Fire-eater’s pneumonia is an exogenous chemical pneumonitis after accidental aspiration of hydrocarbon fluids during the act of fire-eating. There have been few case reports in the literature regarding complications after fire-eating but so far none, to the best of our knowledge, have described such drastic and life-threatening pulmonary complications as in this case while only having swallowed a small amount of fluid. The authors present a case of fire-eater’s pneumonia in a 28-year-old white man with severe pulmonary complications. He presented with pneumonitis and partial respiratory insufficiency. He was diagnosed with acute respiratory distress syndrome and was treated with antibiosis, oxygen therapy, and required non-invasive ventilation. He had a good recovery. Accidental aspiration of even small amounts of lamp oil can lead to serious life-threatening pulmonary complications. Although fire-eaters are a comparatively small occupational group, the severity of possible complications illustrates that awareness of these consequences should be raised in teenagers and young adults who might be tempted into trying it. This case in a Western country shows that the dangers of fire-eating are not to be underestimated and are not limited to Eastern European countries where the majority of cases have been reported.

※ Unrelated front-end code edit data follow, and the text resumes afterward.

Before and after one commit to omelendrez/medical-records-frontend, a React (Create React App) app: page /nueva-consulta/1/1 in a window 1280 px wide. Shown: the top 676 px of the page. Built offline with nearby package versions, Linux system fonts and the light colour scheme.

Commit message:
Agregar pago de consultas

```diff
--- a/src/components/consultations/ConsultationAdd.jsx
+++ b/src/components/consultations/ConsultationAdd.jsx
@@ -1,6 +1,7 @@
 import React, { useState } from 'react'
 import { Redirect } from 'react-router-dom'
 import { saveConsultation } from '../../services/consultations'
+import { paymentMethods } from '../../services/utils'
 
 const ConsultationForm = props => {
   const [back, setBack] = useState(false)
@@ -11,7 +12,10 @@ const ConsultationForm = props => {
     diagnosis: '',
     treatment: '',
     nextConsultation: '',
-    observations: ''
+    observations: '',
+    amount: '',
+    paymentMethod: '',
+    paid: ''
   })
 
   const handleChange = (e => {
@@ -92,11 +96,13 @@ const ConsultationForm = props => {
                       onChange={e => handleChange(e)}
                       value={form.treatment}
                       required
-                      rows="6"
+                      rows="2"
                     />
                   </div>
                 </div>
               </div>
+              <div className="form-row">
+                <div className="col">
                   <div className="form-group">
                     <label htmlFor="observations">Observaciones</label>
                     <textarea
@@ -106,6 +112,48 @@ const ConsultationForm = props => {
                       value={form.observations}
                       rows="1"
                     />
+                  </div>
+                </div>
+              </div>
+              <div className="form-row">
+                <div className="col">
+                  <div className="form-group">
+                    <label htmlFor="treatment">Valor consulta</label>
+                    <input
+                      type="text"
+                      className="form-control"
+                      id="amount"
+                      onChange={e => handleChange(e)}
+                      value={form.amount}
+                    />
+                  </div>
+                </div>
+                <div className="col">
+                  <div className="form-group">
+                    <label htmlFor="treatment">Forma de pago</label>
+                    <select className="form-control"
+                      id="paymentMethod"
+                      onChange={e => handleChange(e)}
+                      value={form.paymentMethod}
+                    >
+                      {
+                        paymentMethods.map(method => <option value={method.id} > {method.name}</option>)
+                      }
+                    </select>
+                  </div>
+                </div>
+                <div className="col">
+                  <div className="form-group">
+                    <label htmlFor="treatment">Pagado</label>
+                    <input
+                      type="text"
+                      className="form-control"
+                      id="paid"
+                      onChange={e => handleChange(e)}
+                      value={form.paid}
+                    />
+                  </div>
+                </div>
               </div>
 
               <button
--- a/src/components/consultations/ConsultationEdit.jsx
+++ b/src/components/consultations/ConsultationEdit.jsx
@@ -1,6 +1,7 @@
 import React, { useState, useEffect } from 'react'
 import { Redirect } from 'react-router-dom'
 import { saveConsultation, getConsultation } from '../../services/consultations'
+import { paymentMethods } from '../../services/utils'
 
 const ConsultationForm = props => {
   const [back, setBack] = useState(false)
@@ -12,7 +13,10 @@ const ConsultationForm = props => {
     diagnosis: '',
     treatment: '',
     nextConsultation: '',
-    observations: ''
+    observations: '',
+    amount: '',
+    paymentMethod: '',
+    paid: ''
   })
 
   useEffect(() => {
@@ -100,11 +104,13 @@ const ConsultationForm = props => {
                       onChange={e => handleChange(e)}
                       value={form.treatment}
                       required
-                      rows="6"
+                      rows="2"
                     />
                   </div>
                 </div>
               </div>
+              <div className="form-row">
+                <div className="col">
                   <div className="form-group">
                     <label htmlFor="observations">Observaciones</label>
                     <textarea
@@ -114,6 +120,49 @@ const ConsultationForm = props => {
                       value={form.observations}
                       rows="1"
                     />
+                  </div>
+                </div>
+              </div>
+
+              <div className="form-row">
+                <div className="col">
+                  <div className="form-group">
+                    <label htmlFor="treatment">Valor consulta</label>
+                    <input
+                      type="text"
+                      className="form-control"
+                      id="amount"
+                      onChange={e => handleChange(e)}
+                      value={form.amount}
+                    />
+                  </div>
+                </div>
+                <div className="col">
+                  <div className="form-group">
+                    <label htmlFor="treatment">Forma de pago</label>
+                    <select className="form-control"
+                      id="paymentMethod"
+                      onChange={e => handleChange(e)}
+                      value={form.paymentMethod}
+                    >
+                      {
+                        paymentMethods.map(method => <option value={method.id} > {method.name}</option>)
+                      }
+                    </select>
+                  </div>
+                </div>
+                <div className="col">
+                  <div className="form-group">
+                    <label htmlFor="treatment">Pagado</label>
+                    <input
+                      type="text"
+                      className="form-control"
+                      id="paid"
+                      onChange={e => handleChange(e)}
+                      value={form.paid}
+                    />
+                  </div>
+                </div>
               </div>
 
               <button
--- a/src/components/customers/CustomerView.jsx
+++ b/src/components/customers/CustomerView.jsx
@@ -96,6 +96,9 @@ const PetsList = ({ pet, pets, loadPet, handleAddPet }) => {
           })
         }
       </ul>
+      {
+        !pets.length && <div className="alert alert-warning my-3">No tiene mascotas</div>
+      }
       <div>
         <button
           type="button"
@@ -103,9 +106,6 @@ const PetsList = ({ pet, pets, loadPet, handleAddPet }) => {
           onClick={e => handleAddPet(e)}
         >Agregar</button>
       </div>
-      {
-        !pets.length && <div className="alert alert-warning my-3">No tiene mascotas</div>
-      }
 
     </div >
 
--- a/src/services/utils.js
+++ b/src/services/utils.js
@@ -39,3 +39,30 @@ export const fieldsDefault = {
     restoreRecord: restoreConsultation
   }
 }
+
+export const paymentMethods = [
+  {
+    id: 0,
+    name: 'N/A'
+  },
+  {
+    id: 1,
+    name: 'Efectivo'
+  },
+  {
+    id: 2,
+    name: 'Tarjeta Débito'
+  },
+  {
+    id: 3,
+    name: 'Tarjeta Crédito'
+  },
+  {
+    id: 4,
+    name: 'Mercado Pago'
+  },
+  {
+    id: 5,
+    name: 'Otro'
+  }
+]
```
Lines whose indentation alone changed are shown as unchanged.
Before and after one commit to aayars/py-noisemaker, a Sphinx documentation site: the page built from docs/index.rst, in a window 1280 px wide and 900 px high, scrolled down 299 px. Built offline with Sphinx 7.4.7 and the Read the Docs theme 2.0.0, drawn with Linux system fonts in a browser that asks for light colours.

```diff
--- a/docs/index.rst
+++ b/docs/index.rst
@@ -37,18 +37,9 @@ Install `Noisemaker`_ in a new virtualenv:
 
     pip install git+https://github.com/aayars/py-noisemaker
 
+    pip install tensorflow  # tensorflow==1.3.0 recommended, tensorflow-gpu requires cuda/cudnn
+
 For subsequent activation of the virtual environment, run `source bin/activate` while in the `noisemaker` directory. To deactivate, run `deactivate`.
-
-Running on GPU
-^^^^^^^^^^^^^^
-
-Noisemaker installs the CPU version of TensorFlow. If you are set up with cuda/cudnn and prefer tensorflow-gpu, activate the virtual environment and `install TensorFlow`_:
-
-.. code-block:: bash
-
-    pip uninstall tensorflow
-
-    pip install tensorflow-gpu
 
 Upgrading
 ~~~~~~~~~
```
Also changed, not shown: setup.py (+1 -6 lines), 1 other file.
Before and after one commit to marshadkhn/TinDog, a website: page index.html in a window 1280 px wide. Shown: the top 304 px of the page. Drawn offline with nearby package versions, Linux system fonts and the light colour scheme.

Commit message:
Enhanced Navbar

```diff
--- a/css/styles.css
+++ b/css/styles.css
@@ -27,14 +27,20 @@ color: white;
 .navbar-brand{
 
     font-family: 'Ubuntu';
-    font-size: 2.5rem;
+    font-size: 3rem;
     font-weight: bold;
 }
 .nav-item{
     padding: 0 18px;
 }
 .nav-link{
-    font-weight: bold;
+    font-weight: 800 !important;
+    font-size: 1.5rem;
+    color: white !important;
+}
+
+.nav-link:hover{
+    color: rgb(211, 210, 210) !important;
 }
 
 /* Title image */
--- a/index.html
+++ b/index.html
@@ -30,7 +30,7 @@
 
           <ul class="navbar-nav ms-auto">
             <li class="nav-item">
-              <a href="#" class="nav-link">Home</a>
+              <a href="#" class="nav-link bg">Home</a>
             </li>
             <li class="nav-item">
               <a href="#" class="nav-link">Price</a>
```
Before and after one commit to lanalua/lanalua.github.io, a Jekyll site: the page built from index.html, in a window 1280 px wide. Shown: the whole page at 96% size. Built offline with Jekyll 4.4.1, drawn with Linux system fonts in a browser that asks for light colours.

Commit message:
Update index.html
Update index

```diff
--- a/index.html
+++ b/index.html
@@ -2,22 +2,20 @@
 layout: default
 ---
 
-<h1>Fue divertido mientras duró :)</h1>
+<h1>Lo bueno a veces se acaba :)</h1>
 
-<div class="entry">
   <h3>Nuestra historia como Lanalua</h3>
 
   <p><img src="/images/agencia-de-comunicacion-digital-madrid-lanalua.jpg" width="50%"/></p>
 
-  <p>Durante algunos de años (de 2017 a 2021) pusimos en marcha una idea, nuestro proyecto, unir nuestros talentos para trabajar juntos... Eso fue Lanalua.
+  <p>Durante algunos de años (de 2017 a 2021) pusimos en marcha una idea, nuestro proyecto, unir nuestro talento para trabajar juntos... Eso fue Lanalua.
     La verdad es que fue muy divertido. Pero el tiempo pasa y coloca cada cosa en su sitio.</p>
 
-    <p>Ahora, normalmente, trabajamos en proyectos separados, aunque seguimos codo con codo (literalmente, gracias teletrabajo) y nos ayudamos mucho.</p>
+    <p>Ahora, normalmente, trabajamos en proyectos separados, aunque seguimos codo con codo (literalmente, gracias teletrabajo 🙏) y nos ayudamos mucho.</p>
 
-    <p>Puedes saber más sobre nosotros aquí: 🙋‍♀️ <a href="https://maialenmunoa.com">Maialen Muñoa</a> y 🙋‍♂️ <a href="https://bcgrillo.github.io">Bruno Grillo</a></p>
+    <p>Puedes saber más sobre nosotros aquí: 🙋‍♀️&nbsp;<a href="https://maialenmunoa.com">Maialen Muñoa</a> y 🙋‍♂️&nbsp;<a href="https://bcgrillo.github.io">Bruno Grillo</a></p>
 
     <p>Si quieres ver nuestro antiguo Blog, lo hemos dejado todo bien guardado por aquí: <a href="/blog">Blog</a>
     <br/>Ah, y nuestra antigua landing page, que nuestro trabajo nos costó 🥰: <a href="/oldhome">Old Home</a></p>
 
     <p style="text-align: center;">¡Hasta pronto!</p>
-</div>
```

Full Source: Behnke N, Breitkreuz J, Buck C, Hinterthaner M, Emmert A. ;Full Source: Journal of Medical Case Reports. 2016 Jul 7; 10:193. doi: 10.1186/s13256-016-0960-1. ;